TASK INSTRUCTIONS: Find the word "docs" in the records and copy every line where it occurs.

____________

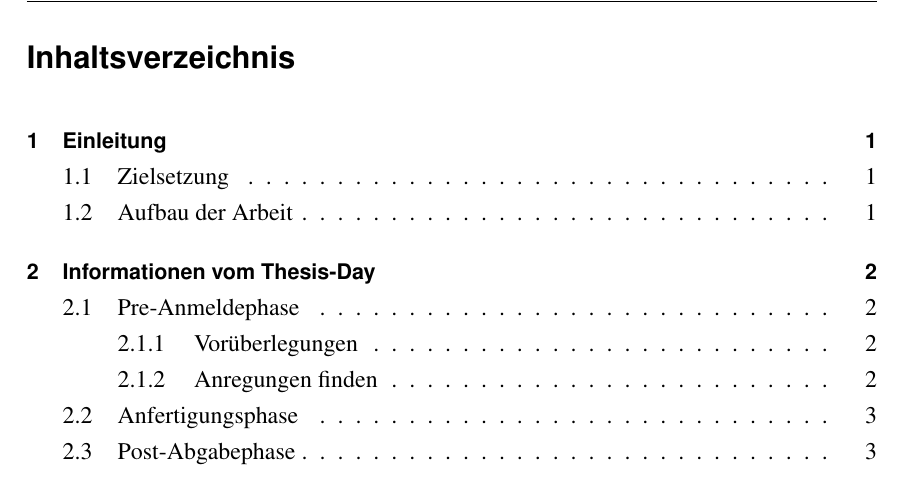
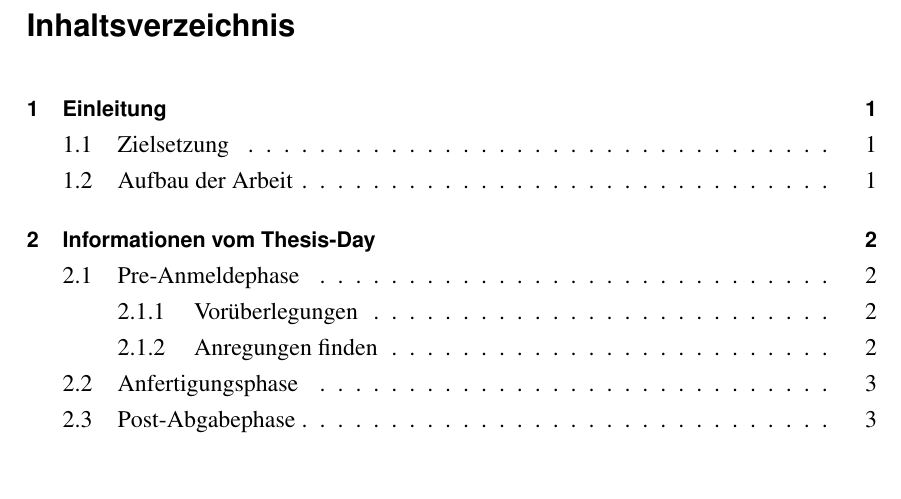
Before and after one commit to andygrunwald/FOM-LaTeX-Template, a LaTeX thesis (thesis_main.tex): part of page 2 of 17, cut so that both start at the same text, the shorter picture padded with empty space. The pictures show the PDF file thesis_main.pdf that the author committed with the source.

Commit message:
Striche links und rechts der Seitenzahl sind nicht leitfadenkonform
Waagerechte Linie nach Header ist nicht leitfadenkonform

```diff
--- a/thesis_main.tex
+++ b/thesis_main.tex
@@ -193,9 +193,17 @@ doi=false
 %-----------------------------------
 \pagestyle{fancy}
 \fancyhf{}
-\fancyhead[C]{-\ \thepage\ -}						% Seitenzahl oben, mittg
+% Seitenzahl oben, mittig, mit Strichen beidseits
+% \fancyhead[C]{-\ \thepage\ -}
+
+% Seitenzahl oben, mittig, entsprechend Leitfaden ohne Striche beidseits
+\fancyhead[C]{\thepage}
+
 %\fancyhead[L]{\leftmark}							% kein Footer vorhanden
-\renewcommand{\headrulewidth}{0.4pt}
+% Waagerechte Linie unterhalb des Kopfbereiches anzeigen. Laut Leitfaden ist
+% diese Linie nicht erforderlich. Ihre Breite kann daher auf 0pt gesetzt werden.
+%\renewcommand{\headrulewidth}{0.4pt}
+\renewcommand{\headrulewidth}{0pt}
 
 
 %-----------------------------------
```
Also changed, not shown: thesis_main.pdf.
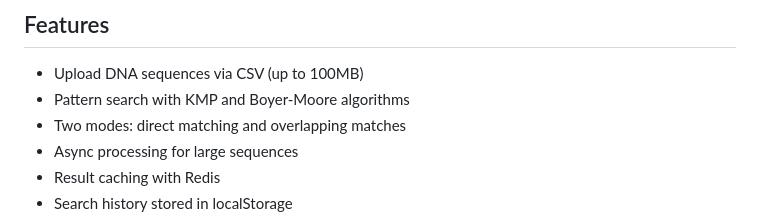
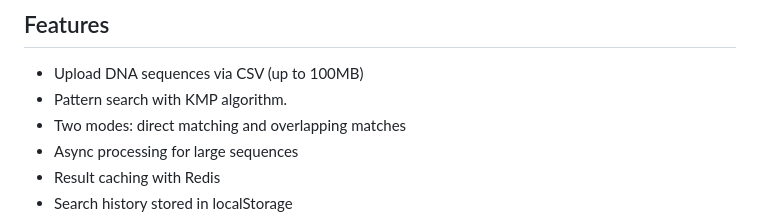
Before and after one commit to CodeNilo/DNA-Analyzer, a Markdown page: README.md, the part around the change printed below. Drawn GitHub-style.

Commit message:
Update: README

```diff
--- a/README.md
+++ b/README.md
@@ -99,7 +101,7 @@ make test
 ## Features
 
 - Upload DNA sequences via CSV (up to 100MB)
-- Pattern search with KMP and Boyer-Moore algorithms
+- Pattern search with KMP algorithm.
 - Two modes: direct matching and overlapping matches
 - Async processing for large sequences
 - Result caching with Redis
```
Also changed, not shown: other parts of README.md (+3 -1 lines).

____________

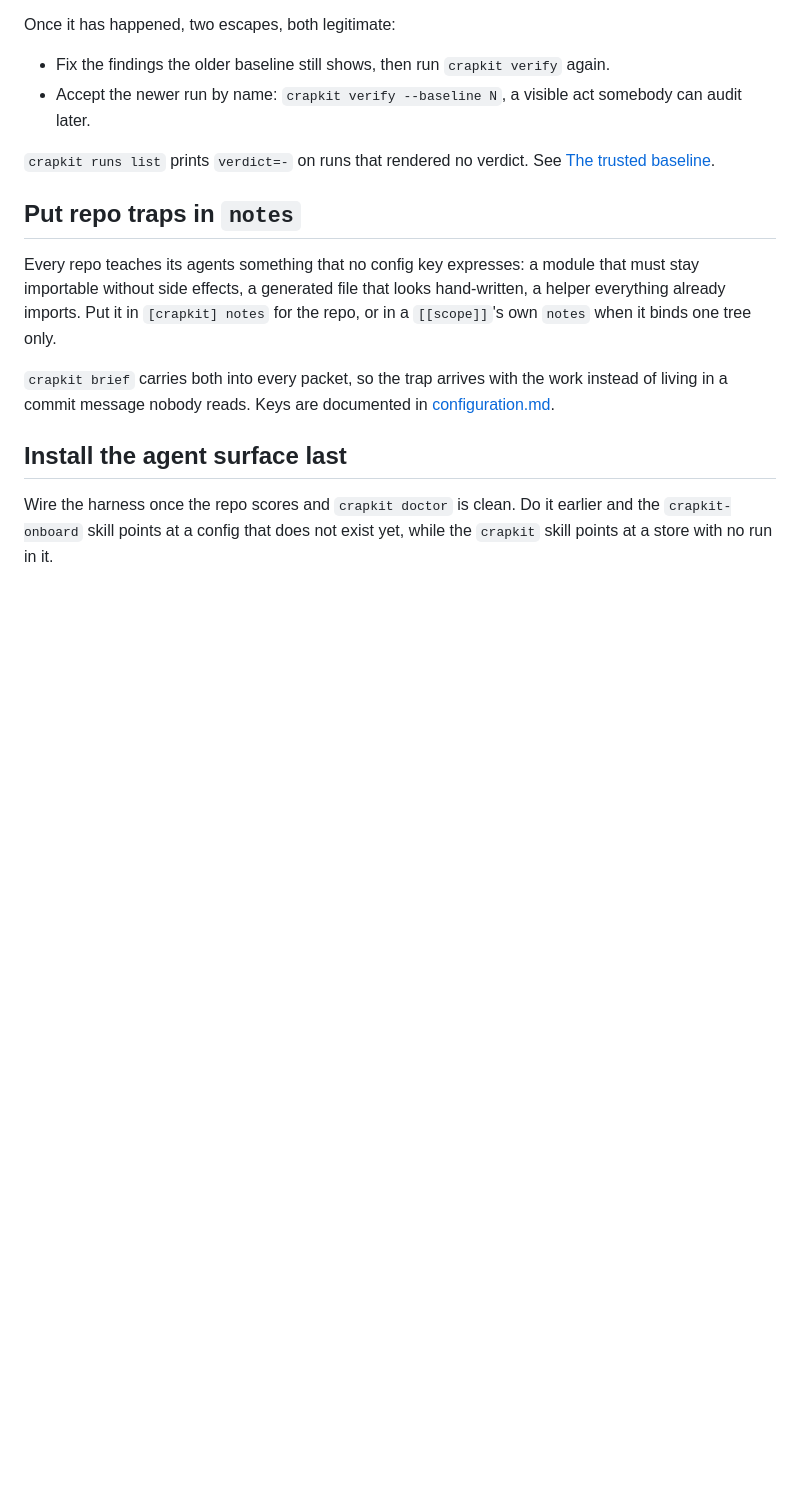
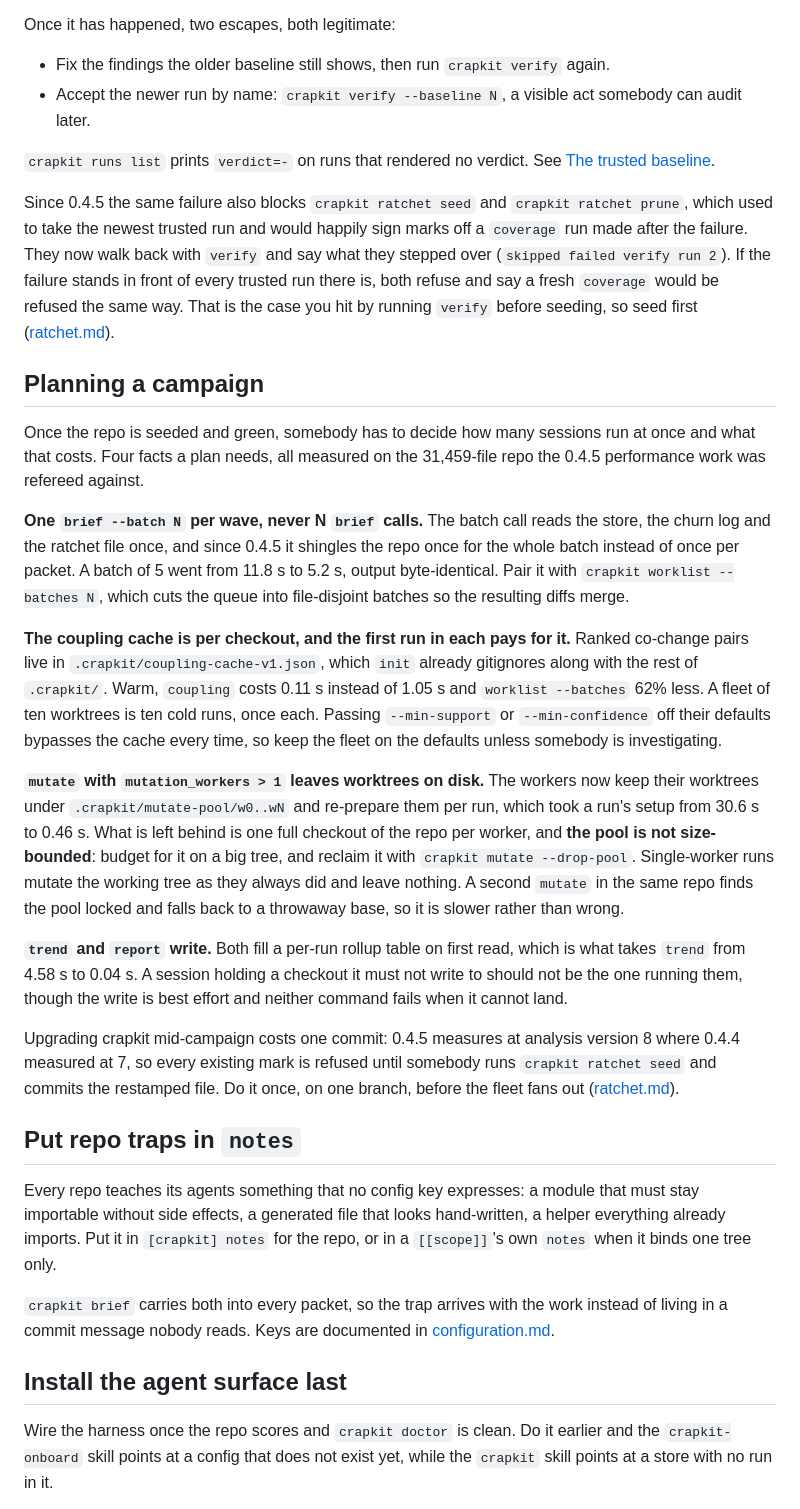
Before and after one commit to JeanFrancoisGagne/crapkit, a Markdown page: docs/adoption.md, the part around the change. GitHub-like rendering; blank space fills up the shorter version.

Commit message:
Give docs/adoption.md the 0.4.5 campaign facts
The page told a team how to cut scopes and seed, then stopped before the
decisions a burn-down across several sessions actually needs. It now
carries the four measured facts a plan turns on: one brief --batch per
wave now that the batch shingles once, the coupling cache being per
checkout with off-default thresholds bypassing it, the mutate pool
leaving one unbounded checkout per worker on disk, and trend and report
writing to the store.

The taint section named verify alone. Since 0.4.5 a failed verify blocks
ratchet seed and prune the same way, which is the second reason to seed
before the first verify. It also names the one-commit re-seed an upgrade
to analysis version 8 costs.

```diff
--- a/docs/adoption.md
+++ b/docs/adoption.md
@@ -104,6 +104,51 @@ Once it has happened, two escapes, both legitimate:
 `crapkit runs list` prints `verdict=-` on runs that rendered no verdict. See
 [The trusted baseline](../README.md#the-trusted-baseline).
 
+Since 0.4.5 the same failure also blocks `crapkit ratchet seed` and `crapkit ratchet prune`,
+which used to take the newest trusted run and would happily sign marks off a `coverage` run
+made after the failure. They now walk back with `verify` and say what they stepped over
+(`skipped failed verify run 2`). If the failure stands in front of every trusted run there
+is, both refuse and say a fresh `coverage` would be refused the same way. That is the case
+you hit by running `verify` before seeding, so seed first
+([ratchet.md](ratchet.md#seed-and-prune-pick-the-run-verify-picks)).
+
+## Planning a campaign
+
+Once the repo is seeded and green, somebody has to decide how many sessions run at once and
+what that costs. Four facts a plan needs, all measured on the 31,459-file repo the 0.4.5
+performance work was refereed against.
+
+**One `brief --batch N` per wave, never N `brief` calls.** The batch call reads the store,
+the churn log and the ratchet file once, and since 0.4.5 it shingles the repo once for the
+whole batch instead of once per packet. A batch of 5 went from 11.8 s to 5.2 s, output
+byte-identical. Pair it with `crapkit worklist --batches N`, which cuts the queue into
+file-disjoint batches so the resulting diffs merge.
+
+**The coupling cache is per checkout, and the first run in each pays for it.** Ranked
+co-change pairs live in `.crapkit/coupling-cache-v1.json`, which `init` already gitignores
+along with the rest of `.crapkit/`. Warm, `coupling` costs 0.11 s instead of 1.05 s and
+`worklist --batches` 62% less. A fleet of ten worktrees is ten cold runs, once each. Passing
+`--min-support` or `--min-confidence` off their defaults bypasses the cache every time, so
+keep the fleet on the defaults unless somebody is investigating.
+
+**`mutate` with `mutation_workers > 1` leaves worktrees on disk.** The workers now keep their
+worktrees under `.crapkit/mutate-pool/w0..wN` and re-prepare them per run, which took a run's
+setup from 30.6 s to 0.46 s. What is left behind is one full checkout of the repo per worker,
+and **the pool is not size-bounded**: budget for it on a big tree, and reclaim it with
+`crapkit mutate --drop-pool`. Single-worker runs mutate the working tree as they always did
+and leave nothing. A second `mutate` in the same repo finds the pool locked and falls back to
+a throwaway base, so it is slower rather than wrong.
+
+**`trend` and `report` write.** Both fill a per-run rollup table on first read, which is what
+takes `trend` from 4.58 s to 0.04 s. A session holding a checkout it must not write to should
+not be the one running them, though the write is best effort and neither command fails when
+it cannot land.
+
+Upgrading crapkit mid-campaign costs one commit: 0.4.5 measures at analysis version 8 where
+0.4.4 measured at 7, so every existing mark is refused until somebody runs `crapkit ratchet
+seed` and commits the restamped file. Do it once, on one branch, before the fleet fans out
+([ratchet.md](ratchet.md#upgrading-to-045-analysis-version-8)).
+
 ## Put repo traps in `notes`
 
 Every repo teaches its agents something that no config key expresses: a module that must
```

____________

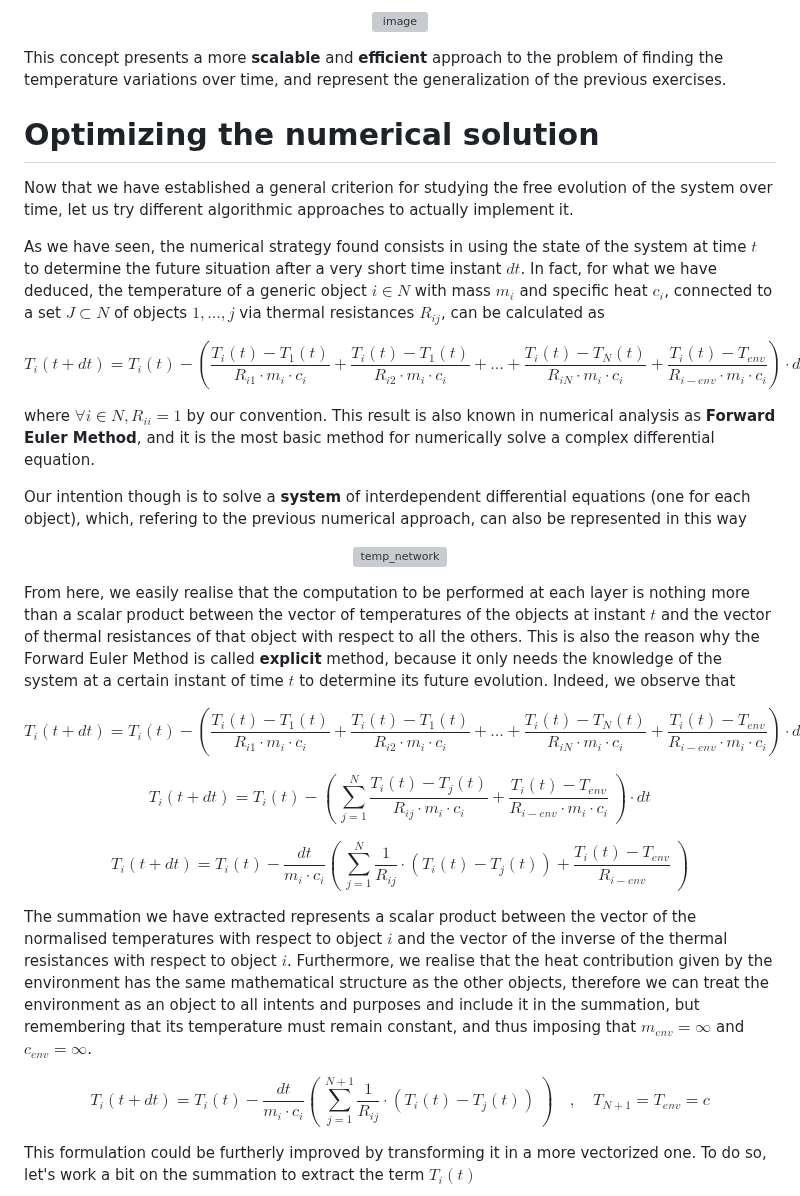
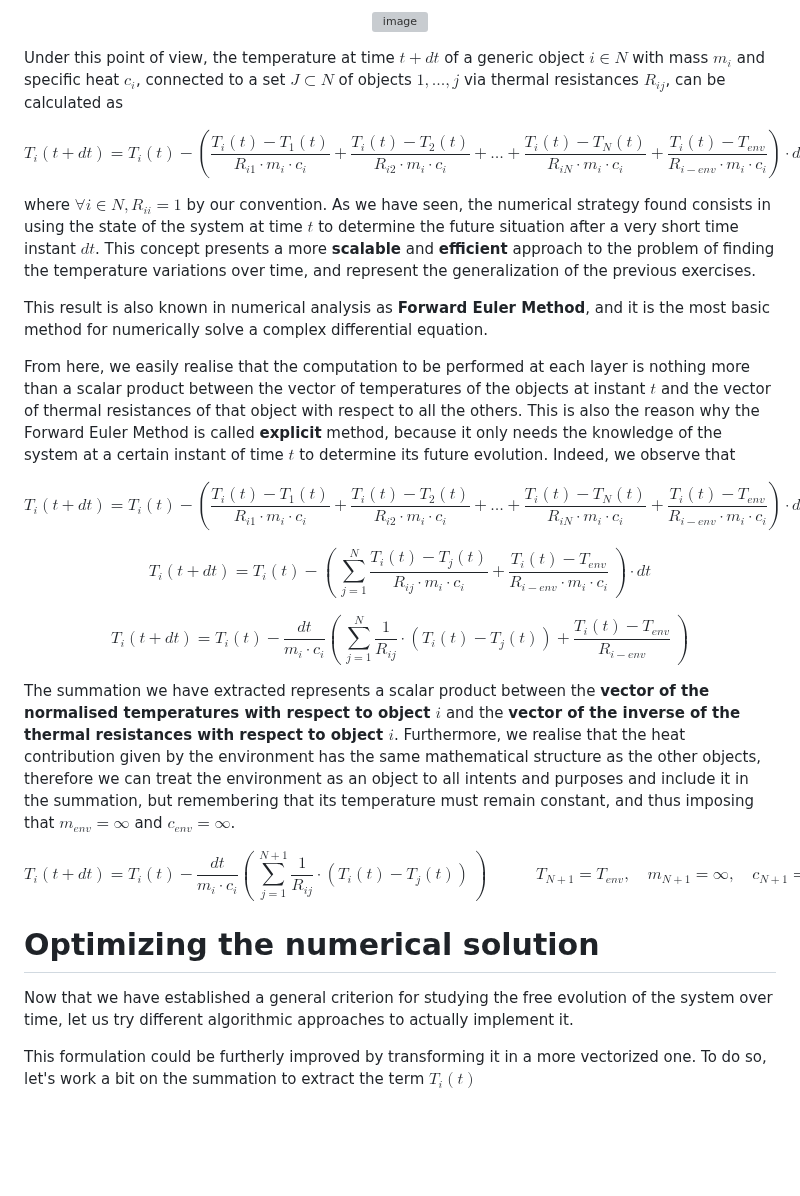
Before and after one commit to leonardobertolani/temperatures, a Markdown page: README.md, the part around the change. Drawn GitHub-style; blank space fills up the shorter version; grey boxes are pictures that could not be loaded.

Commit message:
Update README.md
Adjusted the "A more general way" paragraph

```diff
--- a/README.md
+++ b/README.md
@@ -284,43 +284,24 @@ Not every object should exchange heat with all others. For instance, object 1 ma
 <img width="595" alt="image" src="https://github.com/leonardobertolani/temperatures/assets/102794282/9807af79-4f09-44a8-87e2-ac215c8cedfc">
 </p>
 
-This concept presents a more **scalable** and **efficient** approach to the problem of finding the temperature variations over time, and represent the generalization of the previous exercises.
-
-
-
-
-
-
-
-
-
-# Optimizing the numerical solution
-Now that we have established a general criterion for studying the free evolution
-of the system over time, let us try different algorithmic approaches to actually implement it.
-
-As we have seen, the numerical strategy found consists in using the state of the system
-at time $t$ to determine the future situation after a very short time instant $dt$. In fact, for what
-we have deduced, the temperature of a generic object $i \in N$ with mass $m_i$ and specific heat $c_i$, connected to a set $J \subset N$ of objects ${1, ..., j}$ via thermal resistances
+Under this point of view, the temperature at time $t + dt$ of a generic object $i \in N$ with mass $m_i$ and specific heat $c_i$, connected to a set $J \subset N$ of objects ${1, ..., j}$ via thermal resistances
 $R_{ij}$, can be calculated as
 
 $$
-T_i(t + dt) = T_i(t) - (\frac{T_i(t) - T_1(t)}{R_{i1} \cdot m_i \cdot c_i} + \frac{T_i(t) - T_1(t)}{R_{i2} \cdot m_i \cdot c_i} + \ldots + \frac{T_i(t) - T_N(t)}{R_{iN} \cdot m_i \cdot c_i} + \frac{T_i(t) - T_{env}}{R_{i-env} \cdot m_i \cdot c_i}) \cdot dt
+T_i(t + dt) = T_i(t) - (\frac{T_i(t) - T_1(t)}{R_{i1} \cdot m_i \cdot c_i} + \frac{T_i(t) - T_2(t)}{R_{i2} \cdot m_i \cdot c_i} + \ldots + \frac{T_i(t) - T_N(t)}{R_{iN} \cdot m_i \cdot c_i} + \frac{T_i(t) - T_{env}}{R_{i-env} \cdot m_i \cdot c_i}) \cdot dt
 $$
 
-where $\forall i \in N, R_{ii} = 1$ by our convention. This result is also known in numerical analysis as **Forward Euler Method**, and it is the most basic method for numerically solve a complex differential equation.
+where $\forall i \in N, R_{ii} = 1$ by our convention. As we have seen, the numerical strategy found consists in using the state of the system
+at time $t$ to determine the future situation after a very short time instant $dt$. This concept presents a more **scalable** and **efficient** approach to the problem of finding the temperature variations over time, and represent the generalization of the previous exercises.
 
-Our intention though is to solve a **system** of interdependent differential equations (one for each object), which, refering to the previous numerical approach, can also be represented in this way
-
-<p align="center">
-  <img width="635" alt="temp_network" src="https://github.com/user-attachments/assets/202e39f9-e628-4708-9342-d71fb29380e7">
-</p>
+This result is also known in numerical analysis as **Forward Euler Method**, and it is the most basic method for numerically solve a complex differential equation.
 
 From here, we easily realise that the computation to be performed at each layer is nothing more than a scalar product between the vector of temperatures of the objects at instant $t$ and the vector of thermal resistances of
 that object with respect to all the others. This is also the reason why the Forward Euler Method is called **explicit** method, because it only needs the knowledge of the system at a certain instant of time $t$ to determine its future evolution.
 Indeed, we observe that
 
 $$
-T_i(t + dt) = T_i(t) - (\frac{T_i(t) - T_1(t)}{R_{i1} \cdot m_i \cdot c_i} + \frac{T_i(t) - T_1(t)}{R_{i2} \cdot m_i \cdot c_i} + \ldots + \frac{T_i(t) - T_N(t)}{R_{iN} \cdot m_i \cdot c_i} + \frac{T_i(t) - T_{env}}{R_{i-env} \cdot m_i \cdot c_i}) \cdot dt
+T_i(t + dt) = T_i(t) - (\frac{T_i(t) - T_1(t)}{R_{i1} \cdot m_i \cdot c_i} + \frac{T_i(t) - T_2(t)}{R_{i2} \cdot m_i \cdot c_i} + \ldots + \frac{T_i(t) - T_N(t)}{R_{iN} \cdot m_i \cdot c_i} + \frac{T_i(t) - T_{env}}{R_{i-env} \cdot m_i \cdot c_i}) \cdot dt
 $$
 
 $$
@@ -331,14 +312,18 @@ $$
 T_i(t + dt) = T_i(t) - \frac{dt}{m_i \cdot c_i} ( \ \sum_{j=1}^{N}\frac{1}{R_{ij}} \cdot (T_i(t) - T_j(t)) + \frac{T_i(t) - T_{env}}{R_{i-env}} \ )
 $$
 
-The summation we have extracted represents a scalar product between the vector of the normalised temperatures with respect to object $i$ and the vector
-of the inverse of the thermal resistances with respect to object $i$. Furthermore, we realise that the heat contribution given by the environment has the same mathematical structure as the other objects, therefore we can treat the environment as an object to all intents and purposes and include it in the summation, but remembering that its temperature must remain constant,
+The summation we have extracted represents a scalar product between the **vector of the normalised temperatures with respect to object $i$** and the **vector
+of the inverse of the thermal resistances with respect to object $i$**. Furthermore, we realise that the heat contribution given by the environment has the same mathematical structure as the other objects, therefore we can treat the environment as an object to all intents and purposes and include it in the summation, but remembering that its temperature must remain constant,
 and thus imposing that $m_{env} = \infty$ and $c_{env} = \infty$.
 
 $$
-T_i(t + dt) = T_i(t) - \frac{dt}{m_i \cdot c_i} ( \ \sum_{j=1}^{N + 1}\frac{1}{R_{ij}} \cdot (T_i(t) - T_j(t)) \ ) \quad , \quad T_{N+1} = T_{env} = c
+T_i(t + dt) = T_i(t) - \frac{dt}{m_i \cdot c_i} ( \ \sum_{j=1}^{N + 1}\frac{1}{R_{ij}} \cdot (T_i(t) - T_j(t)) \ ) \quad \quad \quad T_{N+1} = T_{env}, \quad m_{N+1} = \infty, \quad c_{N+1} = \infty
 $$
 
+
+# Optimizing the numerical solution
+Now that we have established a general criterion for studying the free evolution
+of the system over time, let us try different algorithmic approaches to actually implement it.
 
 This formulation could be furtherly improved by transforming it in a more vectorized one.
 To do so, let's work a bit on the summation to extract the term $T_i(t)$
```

____________

YOUR SOLUTION:
Before and after one commit to JeanFrancoisGagne/crapkit, a Markdown page: docs/adoption.md, the part around the change. GitHub-like rendering; blank space fills up the shorter version.
Give docs/adoption.md the 0.4.5 campaign facts
--- a/docs/adoption.md
+++ b/docs/adoption.md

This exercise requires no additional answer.